Pull each line with the string "ipynb" from the entries.

== Segment start ==

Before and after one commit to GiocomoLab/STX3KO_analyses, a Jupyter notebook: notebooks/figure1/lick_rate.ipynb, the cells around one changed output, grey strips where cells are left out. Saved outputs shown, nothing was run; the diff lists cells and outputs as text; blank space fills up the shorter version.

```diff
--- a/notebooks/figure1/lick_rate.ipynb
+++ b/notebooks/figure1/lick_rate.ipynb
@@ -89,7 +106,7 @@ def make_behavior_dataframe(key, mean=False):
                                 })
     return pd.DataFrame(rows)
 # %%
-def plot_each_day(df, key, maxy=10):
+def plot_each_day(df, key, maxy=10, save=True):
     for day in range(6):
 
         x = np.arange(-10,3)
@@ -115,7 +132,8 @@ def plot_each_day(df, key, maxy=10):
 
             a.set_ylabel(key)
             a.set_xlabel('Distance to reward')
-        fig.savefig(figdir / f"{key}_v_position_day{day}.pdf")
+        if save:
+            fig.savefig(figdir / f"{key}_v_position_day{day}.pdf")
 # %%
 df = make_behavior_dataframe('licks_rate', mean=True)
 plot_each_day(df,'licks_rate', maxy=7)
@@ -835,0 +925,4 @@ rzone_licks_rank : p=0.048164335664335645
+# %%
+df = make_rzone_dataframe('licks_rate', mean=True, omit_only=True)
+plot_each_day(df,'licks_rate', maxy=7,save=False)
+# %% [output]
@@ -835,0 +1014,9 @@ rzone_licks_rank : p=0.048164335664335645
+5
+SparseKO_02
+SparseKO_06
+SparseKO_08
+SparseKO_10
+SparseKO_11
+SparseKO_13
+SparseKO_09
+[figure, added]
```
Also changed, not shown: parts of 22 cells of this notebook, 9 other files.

== Segment end ==

__Task answer__
Before and after one commit to GiocomoLab/STX3KO_analyses, a Jupyter notebook: notebooks/figure1/lick_rate.ipynb, the cells around one changed output, grey strips where cells are left out. Saved outputs shown, nothing was run; the diff lists cells and outputs as text; blank space fills up the shorter version.
--- a/notebooks/figure1/lick_rate.ipynb
+++ b/notebooks/figure1/lick_rate.ipynb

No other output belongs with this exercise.